RECORDS TO PROCESS:
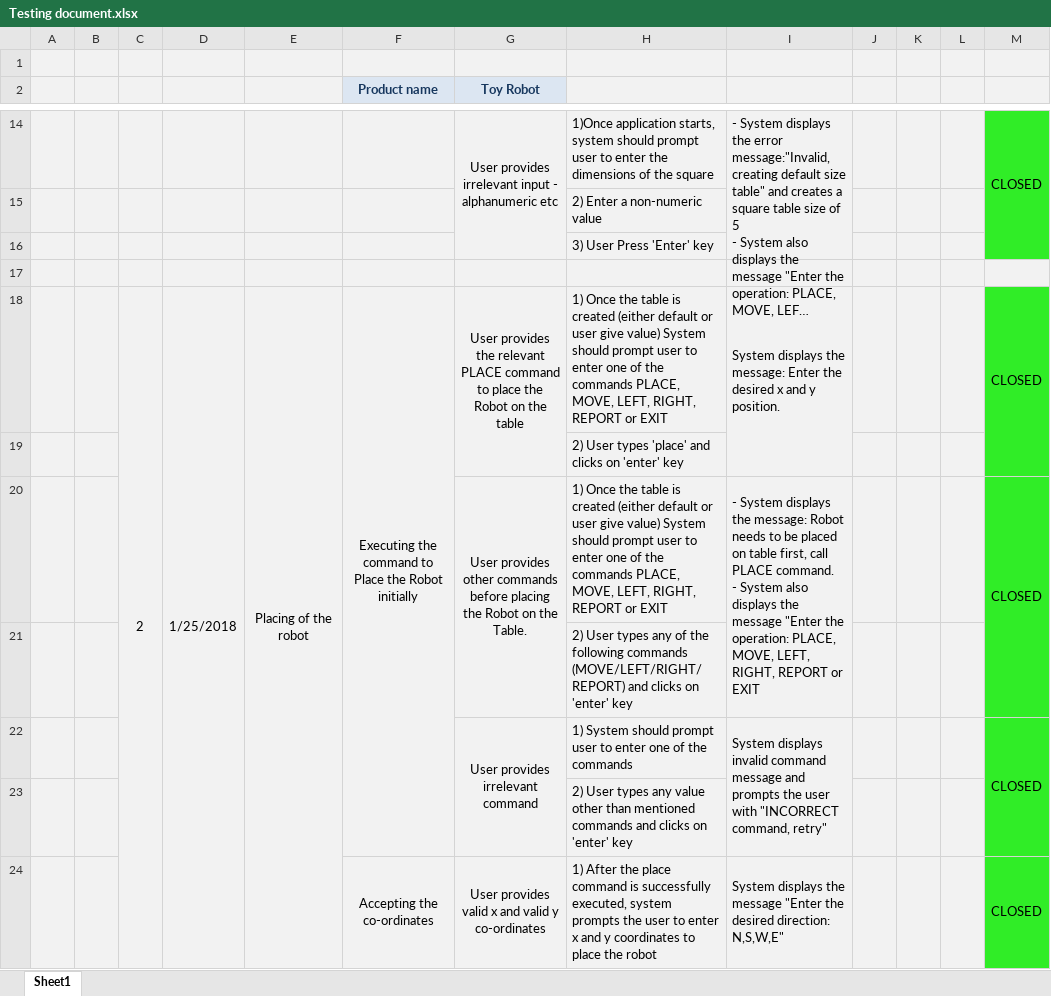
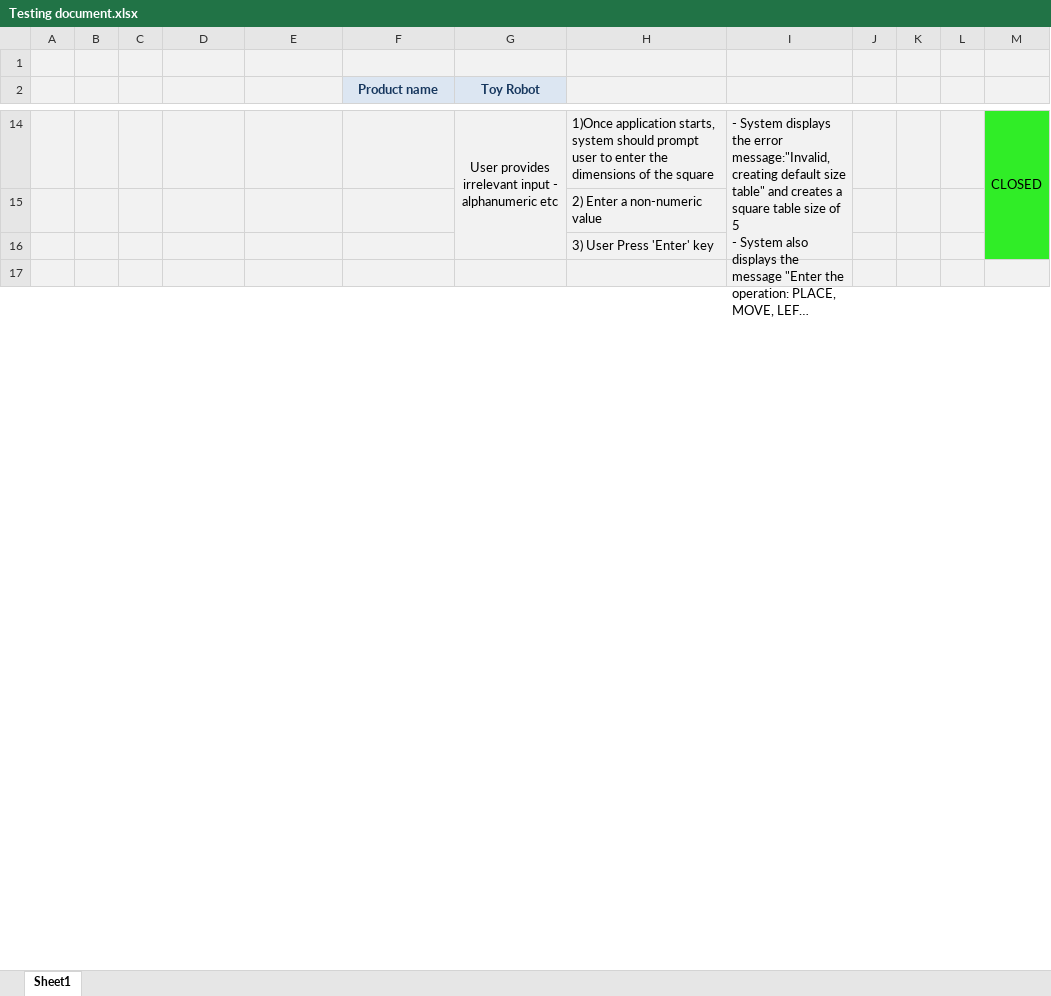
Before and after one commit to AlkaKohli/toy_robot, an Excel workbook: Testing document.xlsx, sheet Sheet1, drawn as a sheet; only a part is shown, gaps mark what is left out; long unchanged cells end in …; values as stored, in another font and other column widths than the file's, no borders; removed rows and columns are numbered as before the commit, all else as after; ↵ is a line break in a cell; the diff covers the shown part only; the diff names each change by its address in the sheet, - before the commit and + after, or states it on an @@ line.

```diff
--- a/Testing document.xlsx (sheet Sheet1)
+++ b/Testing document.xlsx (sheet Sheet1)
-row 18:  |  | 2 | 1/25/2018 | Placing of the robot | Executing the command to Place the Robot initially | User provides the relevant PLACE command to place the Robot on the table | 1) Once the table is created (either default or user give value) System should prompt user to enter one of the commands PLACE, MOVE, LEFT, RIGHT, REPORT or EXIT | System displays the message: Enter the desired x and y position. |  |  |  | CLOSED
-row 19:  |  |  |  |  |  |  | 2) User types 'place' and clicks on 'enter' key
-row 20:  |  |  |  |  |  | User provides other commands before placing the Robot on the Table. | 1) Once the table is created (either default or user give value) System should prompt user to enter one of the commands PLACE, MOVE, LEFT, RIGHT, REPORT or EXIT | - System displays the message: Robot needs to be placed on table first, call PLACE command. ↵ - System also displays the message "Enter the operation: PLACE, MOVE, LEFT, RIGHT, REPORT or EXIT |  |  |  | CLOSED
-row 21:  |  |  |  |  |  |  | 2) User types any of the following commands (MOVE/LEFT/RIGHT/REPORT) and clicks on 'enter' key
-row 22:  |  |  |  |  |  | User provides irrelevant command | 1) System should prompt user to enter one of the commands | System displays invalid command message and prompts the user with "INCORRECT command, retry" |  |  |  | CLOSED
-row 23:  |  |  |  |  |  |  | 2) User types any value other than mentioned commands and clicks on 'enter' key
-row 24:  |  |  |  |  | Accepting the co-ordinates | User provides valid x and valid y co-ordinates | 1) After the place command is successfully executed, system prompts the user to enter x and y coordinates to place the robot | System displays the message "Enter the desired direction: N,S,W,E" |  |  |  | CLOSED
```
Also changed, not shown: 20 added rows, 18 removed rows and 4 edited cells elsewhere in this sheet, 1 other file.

* * *

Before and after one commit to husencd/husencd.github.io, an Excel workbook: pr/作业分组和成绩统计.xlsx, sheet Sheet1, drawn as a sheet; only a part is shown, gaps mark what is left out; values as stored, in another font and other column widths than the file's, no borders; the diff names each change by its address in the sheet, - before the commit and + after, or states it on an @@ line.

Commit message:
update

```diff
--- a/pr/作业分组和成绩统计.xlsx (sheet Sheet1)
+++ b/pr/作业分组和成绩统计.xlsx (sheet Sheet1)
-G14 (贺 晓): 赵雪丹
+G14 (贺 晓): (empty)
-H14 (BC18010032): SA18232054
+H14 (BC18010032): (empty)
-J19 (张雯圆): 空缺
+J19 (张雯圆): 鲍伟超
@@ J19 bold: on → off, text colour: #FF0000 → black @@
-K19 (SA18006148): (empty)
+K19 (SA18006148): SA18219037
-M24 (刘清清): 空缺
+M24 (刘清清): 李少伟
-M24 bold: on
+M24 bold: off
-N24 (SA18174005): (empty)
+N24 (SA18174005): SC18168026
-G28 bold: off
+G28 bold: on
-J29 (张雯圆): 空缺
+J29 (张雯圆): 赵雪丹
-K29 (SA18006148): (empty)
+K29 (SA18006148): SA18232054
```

WORK TASK: Using the records above, copy all lines that include the word "clicks".

REPLY TO THE TASK:
-row 19:  |  |  |  |  |  |  | 2) User types 'place' and clicks on 'enter' key
-row 21:  |  |  |  |  |  |  | 2) User types any of the following commands (MOVE/LEFT/RIGHT/REPORT) and clicks on 'enter' key
-row 23:  |  |  |  |  |  |  | 2) User types any value other than mentioned commands and clicks on 'enter' key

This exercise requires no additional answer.